Lisen: I love editing. I’m somewhat of a perfectionist and usually have to go through ten drafts of something before I don’t want to just hit the delete button. I know what makes writing good – as an avid reader I know what sucks me into a world, into the hearts and souls of characters, into the story. But the process to get to that point is long and arduous – like the journey most characters themselves have to embark on. Like those characters, I know I can get there, I just have to put the work in. And that’s why I love editing: To take a bad draft with decent ideas, and salvage them. To take those scraps and re-arrange them into something workable. To scratch out, re-write and re-write again to make something solid. To pound out the bumps and make something smooth. To polish the surfaces, to make it graceful. To add the finishing touches and make it magical. That’s my favorite part, even if it takes days, months or years to get there.
MK: Tell us something useful. A piece of advice, a link to an article you found valuable, a writing reference book you love, etc.
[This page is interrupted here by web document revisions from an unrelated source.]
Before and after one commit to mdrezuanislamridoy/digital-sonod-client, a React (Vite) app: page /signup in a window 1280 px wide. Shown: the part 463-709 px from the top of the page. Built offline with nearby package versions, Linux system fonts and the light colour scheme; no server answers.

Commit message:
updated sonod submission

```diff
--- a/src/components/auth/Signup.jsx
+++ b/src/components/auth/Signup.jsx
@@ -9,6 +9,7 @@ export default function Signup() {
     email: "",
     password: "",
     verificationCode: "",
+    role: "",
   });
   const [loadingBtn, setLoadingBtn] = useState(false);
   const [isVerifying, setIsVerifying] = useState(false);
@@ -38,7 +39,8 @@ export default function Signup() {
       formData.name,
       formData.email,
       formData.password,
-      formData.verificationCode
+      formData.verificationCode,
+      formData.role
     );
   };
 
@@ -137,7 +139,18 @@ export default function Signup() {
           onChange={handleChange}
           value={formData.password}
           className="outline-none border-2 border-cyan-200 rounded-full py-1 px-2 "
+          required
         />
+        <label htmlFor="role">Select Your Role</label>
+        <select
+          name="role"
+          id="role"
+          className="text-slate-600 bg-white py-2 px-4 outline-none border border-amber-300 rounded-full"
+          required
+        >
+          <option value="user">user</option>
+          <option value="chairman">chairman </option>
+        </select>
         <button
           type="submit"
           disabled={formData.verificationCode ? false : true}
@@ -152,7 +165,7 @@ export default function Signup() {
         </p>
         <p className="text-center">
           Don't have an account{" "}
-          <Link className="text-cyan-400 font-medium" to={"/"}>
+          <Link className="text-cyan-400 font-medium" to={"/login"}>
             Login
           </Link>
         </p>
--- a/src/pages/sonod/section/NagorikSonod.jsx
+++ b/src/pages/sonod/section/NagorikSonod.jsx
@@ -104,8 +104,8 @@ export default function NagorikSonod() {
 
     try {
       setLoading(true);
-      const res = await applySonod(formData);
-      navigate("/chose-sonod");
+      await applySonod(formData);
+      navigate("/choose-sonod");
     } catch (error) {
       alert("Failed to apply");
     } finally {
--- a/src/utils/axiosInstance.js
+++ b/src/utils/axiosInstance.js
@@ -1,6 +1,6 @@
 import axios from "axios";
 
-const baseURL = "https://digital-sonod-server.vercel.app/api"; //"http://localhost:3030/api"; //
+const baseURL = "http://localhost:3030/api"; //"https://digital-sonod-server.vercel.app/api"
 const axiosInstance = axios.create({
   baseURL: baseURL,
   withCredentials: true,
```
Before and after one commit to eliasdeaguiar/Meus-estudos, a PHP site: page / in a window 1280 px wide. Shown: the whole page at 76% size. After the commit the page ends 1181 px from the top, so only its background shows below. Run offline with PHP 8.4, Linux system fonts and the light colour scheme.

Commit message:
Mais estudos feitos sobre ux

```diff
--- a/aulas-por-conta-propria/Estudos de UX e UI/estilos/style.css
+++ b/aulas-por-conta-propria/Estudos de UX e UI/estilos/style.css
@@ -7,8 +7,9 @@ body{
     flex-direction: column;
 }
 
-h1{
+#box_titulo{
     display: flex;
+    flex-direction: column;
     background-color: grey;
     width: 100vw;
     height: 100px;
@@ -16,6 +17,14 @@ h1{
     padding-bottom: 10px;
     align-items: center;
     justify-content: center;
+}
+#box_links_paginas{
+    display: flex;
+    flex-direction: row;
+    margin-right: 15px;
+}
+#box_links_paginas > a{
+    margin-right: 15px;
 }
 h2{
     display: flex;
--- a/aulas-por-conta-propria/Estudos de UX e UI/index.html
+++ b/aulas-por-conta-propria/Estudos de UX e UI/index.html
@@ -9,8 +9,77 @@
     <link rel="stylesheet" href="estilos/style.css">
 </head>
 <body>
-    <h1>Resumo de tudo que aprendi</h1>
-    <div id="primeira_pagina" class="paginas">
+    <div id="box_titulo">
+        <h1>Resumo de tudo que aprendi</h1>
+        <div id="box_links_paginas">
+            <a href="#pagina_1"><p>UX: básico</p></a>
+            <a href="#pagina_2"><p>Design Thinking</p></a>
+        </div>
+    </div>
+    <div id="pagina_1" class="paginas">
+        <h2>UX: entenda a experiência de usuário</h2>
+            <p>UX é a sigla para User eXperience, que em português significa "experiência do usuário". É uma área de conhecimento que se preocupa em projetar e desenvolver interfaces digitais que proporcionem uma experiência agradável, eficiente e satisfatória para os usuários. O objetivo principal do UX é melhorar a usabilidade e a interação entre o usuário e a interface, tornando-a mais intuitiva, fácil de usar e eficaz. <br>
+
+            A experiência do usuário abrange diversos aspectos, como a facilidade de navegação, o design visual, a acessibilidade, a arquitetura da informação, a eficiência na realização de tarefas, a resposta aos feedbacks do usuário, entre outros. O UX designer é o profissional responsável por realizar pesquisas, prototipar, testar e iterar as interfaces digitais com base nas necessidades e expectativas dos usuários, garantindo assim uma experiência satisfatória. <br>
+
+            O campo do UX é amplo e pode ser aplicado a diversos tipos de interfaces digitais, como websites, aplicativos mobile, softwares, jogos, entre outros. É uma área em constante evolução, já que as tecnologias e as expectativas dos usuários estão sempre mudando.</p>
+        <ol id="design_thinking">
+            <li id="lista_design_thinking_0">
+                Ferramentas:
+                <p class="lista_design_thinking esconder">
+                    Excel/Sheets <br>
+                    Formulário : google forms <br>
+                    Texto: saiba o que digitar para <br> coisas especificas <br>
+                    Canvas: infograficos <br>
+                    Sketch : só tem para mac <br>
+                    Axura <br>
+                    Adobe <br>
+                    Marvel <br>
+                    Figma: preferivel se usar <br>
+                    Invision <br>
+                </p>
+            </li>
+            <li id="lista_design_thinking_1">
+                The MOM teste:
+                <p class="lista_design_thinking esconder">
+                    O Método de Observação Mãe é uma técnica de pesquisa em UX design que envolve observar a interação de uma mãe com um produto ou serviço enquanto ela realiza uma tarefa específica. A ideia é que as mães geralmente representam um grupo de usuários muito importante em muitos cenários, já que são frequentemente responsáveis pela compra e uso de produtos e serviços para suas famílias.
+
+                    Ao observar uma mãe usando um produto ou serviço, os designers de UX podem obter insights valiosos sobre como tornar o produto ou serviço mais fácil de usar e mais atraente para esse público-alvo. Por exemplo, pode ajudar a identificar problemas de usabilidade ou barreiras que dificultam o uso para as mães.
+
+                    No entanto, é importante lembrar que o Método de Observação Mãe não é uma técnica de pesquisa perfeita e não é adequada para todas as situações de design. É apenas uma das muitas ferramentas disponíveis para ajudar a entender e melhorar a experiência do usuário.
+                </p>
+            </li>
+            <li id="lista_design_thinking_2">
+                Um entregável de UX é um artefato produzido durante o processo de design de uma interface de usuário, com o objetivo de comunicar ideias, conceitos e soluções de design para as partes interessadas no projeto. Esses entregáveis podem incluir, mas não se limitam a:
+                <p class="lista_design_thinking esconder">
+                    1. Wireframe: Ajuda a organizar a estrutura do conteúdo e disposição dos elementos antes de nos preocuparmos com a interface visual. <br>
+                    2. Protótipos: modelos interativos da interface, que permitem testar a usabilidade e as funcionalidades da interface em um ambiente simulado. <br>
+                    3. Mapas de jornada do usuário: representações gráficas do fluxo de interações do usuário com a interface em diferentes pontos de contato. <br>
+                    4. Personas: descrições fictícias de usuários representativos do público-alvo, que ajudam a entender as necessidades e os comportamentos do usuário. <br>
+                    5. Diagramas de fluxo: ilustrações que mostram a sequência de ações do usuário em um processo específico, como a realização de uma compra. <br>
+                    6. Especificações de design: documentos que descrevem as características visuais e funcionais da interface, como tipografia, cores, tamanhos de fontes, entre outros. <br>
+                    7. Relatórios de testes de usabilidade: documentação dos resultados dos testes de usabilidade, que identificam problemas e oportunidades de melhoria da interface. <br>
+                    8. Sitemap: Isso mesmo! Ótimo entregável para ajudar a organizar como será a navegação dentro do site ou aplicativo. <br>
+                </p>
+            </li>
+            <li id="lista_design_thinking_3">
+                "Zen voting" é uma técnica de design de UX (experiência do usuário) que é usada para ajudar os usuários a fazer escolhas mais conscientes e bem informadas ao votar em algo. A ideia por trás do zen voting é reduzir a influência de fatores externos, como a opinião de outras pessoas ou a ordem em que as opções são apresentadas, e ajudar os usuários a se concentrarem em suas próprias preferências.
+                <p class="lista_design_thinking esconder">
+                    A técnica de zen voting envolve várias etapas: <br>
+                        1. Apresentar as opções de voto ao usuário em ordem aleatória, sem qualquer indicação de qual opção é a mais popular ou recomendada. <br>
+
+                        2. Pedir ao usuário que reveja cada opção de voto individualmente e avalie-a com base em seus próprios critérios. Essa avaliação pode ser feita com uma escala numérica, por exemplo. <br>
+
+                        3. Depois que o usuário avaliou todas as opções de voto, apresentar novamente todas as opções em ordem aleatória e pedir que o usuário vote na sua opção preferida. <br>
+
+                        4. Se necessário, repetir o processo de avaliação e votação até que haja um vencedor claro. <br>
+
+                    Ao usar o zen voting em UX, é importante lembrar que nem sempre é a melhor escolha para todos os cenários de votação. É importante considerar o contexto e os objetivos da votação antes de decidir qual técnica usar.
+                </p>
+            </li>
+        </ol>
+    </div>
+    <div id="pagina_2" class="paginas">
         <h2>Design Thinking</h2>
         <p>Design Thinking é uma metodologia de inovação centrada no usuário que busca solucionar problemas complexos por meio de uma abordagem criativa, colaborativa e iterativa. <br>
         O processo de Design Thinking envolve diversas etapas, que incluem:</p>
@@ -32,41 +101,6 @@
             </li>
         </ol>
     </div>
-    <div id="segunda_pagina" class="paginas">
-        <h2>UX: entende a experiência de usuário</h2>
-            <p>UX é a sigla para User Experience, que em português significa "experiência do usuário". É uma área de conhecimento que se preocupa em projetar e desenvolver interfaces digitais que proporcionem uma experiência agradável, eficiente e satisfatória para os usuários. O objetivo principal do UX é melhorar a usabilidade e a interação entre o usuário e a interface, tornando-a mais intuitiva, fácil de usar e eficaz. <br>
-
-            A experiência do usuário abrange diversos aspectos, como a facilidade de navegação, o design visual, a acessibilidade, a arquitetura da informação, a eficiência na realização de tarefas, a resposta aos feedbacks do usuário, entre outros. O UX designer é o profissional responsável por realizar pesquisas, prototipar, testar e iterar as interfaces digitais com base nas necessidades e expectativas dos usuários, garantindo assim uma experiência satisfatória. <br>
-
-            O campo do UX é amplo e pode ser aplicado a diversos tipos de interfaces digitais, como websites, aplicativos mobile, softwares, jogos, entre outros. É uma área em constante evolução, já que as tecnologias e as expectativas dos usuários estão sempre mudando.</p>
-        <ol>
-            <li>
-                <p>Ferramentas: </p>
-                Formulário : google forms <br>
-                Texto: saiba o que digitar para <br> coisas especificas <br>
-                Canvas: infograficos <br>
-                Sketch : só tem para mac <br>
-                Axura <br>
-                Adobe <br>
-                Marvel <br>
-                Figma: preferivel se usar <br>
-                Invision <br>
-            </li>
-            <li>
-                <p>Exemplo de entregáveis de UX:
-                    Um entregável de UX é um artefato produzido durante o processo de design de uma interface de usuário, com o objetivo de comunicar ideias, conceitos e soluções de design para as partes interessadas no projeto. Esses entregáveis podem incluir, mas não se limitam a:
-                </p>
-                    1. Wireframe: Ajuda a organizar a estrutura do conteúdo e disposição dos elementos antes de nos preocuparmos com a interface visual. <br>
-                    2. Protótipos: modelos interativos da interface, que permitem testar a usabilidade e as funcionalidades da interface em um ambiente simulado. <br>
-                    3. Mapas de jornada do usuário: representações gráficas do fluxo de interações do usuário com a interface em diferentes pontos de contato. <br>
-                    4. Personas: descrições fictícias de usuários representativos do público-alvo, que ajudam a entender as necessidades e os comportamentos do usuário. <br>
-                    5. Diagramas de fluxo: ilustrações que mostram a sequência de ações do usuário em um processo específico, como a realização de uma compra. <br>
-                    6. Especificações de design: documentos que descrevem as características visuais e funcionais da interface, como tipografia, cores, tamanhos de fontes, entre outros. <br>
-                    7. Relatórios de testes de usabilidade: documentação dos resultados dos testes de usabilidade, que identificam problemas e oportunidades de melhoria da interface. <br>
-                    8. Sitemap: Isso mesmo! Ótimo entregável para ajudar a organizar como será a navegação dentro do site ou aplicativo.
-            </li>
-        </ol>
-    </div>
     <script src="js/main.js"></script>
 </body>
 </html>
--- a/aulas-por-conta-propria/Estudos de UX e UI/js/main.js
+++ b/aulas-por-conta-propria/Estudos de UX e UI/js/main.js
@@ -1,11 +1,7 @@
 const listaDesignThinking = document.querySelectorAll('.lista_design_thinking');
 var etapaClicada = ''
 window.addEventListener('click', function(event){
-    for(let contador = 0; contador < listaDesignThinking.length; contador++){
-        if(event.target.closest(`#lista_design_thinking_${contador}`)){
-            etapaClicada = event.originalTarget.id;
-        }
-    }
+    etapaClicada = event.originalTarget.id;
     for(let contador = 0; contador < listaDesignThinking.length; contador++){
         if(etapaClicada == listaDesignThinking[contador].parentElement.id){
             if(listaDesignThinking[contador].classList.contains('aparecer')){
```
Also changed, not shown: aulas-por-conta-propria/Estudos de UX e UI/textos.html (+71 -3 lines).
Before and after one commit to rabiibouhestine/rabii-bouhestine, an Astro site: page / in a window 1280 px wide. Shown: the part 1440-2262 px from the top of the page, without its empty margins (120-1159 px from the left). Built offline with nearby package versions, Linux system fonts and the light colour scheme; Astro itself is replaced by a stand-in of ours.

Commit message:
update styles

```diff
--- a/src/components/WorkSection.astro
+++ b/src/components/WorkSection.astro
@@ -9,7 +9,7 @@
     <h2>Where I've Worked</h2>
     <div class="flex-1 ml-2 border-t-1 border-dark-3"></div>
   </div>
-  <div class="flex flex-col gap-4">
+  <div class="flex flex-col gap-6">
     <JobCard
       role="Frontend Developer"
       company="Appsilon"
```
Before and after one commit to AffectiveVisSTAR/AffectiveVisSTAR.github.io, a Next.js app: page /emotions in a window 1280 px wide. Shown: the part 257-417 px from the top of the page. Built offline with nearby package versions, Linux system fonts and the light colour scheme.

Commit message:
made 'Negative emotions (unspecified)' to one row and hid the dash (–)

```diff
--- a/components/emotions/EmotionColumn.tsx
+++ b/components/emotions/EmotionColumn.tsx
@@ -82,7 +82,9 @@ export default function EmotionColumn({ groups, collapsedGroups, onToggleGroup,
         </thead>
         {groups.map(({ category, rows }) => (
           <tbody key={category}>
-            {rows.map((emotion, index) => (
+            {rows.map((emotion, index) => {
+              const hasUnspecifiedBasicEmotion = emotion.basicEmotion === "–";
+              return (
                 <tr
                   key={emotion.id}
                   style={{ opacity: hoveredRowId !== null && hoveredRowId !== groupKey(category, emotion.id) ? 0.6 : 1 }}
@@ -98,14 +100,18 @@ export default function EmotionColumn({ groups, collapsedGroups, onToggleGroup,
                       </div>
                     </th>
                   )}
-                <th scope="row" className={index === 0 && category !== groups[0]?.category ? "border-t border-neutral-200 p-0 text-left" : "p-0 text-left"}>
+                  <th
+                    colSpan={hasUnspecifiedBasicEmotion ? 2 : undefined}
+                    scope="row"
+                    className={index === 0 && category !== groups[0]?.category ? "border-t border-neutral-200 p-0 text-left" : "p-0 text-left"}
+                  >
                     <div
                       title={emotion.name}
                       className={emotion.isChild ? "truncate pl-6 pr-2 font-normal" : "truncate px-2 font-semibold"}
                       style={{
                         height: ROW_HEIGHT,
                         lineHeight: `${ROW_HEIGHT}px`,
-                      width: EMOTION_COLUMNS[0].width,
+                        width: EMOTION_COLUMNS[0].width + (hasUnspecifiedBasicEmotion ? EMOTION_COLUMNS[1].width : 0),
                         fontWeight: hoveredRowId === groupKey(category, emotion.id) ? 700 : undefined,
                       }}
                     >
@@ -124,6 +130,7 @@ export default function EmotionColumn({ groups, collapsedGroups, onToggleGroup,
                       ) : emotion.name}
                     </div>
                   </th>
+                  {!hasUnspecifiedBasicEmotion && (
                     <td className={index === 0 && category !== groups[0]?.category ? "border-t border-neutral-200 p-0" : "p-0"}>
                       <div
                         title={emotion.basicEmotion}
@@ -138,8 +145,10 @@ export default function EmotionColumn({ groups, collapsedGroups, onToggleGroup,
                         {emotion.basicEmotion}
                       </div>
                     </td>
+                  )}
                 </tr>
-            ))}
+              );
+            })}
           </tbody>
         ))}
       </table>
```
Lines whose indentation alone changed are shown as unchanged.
Lisen: There two most useful things I have come across are Stephen King’s On Writing and my writing group (I belong to two).
First, On Writing. I grew up reading Stephen King and really enjoy his earlier works. And On Writing is different from every other ‘how to’ I’ve even glanced at. It’s full of odd advice and personal touches that just really makes you realize how different writing is for everyone. That there’s no one right way to do it. That’s what I think I got out of it the most, and it was something that I really needed to hear.
Second – A writing group. As I said, I belong to two different groups and they are vastly different. The first one I joined was fairly far away from home, and well established. The second one I somehow ended up being a co-organizer for, so I can schedule meetings anywhere I want to (ahhh, the power!). But the best thing about my writing groups is being able to connect with other writers. It is fracking amazing. I have met so many wonderful people who have helped me in so many ways. My groups are a support, a wealth of information and a swift kick in the ass when I need it. Writing has long been depicted as a solitary endeavor, left to those in remote cabins in the woods, or locked away in attics scribbling prose by candlelight. Maybe that was they truth fifty – or even ten – years ago; but today my writing groups are also my lifeline.
MK: What are you working on right now?
Lisen: 2015 finds me really busy from a writing perspective. I am getting ready to seriously query a book I finished back in September of 2013 – it was my first completed MS so I shelved it for a long while to see how I would feel about it a year or so later, and I still loved it – so I have been busily working on query letters, a synopsis and agent research. The story is a middle grade book about Cady Martin, an eleven year old witch who solves supernatural laced mysteries.
Once that fervor dies down, I am really excited to delve back into a YA novel I started drafting for NaNoWriMo 2014. It’s a hot mess right now, but has a lot of potential. Tentatively titled Dark Magicks it centers on an 18 year old girl who lives in a world where magick and evil are intertwined. I would give more of the plot away, but I have a feeling it will change sooner than later!